There’s nothing wrong with getting nostalgic now and again

There was a naive innocence about the early days of the pandemic. First we were going to swiftly defeat “the rona” by reaching herd immunity; then we were going to kill it off by simply “flattening the curve”. Either way, we were in this together, and we were very much looking forward to the huge party we were going to have when “all of this is over”.

The big party never came (smaller ones did but those tended to be, let’s say, inadvertent). Rather than get the grand ending we were promised, we have coughed and spluttered our way back to some lukewarm version of normality.

Now, with the weather in the UK feeling decidedly springlike and the spirit of national unity seeming distinctly distant, some of us are feeling a wistful sense of longing for that strange, sun-drenched time of innocence that was the first lockdown. The days when we would clap from our balconies, and could muster genuine enthusiasm for a “Zoom quiz”, feel as if they belong to a bygone era much longer ago than 2020. It was certainly a time of intense anxiety, loneliness and grief for many, but it seems some of us are experiencing something very much like lockdown nostalgiaa.

Over the past month, multiple threads have popped up on the online discussion forum Reddit dissecting this phenomenon as the two-year anniversary of the start of the first lockdown has passed. TikTok videos documenting the sounds and images of spring 2020 have garnered hundreds of thousands of views. It was also a subject that compelled the news site Vox to publish a piece imploring people to “Please stop romanticizing the pandemic” and arguing that the “perverse nostalgia for quarantined life is both myopic and dishonest”.

But reminiscing about the good need does not mean forgetting the bad. Nostalgia has historically had a shoddy reputation, but these days the consensus among psychologists is that it should be considered a largely positive force. When we get that often bittersweet yearning for a time gone by, we are not simply “stuck in the past”. In fact, not only can nostalgia have an impact on the way we feel in the present, it can also provide a template for the future, says Tim Wildschut, a professor of psychology at the University of Southampton and a specialist in the subject.

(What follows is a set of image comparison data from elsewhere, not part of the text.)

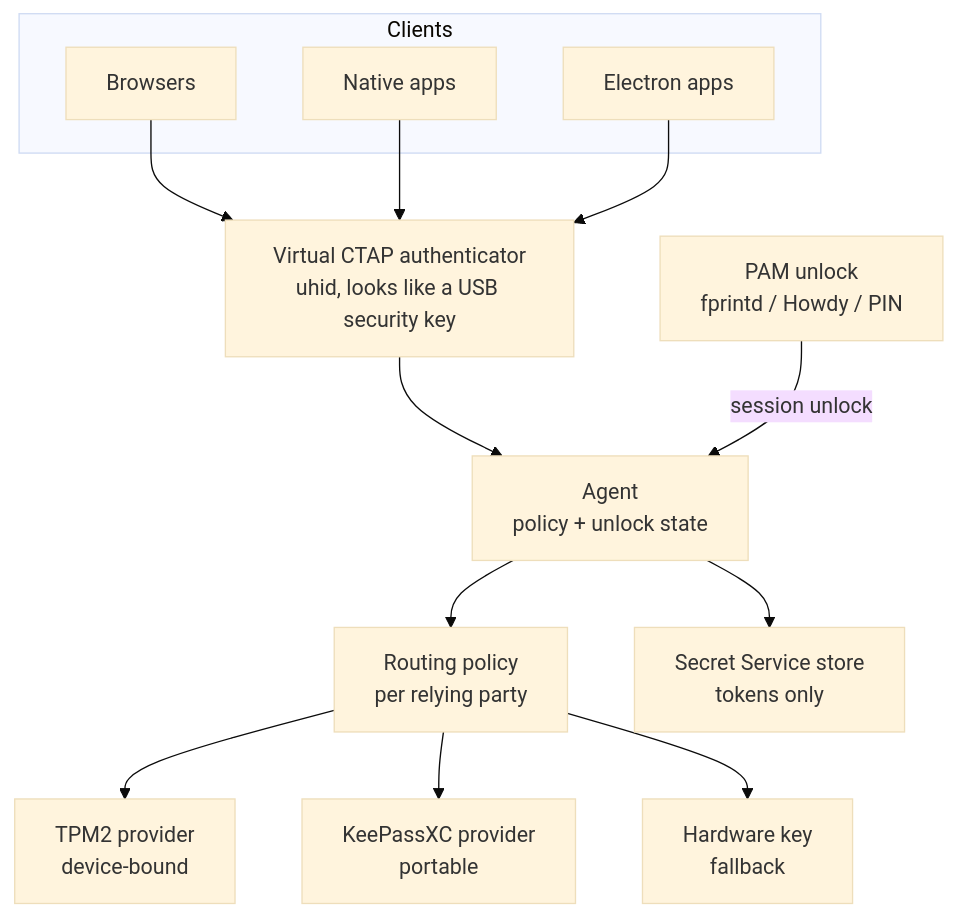
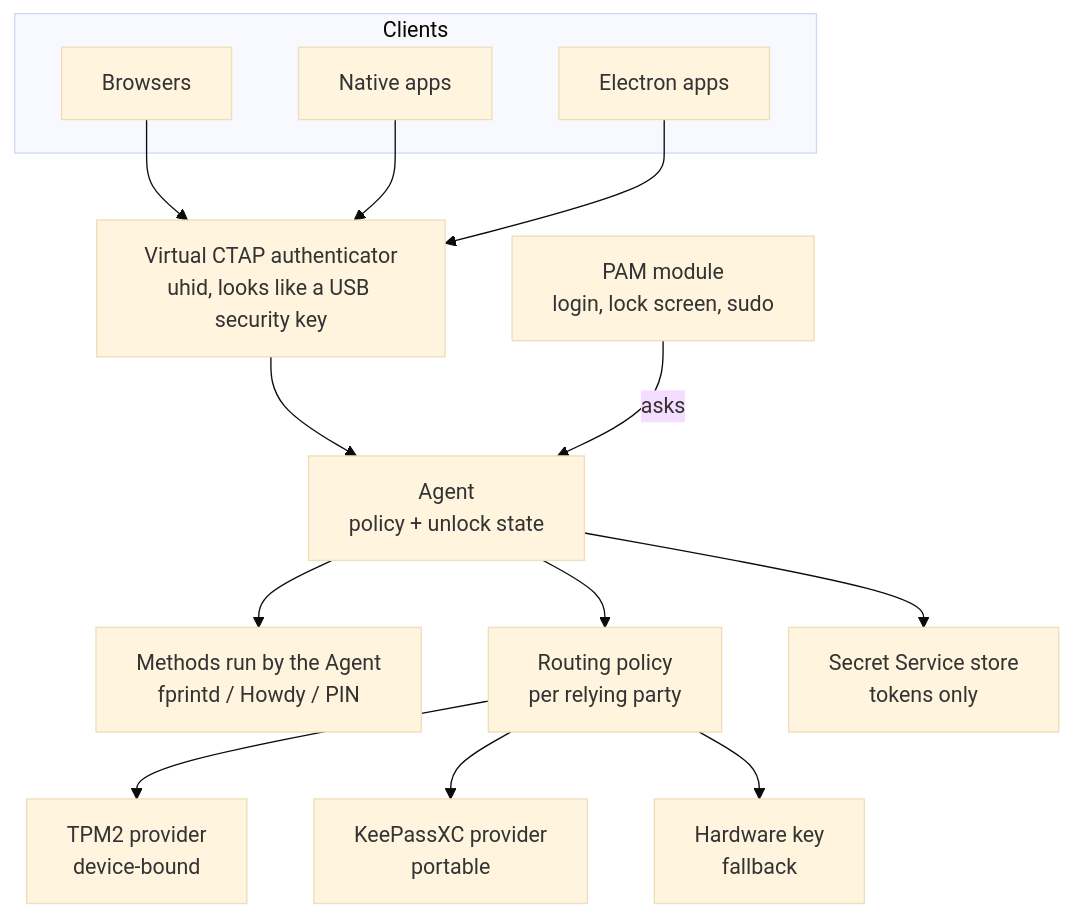
Before and after one commit to LinuxHello/architecture: the diagram in arc42/04-solution-strategy.md, drawn with Mermaid (base theme). The commit also changed other lines of this file and 12 other files, not shown here.

````diff
--- a/arc42/04-solution-strategy.md
+++ b/arc42/04-solution-strategy.md
@@ -29,26 +29,28 @@
 ```mermaid
 flowchart TB
   subgraph Clients
     B[Browsers]
     N[Native apps]
     E[Electron apps]
   end
   P[Virtual CTAP authenticator<br/>uhid, looks like a USB security key]
   BR[Agent<br/>policy + unlock state]
-  U[PAM unlock<br/>fprintd / Howdy / PIN]
+  U[PAM module<br/>login, lock screen, sudo]
+  M[Methods run by the Agent<br/>fprintd / Howdy / PIN]
   R[Routing policy<br/>per relying party]
   T[TPM2 provider<br/>device-bound]
   K[KeePassXC provider<br/>portable]
   H[Hardware key<br/>fallback]
   SS[Secret Service store<br/>tokens only]
   B --> P
   N --> P
   E --> P
   P --> BR
-  U -->|session unlock| BR
+  U -->|asks| BR
+  BR --> M
   BR --> R
   R --> T
   R --> K
   R --> H
   BR --> SS
 ```
````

Wildschut identifies three positive functions of nostalgia. First, it serves as a reminder of important relationships, fostering a sense of connectedness and boosting our sense of our own interpersonal competence. Second, it reminds us of what has given our lives meaning in the past, helping us prioritize what is truly important. And third, it plays an important role in the way we conceive of ourselves, enabling a sense of “self-continuity” and helping us to construct a coherent identity.

“It’s like a thread running through your life,” Wildschut tells me. “It reminds you of how you still the same person you were in the past, so it contributes to a sense of stability and predictability and continuity. Everything around me might be changing, but I’m still the same person. ”

So while it might be tempting to scold others for indulging in nostalgia, it seems we should consider engaging in it more often ourselves. Neurological research supports this idea, finding that the brain’s reward centers are activated during periods of nostalgic recollection, with one recent study suggesting that it can even help alleviate pain.

Personal nostalgia, though, should be distinguished from the collective variety which is easily exploited for political purposes – just think of Donald Trump’s “Make America Great Again” or Vladimir Putin’s repeated invocations of the Soviet era.

“[Collective nostalgia] taps into our tribal nature. . . which can be good if it mobilizes prosocial behavior, ”says Clay Routledge, author of Nostalgia: A Psychological Resource. “But it can also be used to turn people against each other. . .[and]to exaggerate group differences or tribal conflicts. ”

Perhaps we should allow ourselves to indulge, now and again, in some good old lockdown nostalgia. But you can have too much of a good thing: excessive nostalgia can give way to aimless rumination, and make us undervalue the present. We should remember we’ll come to feel nostalgic about that one day, too.

jemima.kelly@ft.com

Leave a Reply

Your email address will not be published.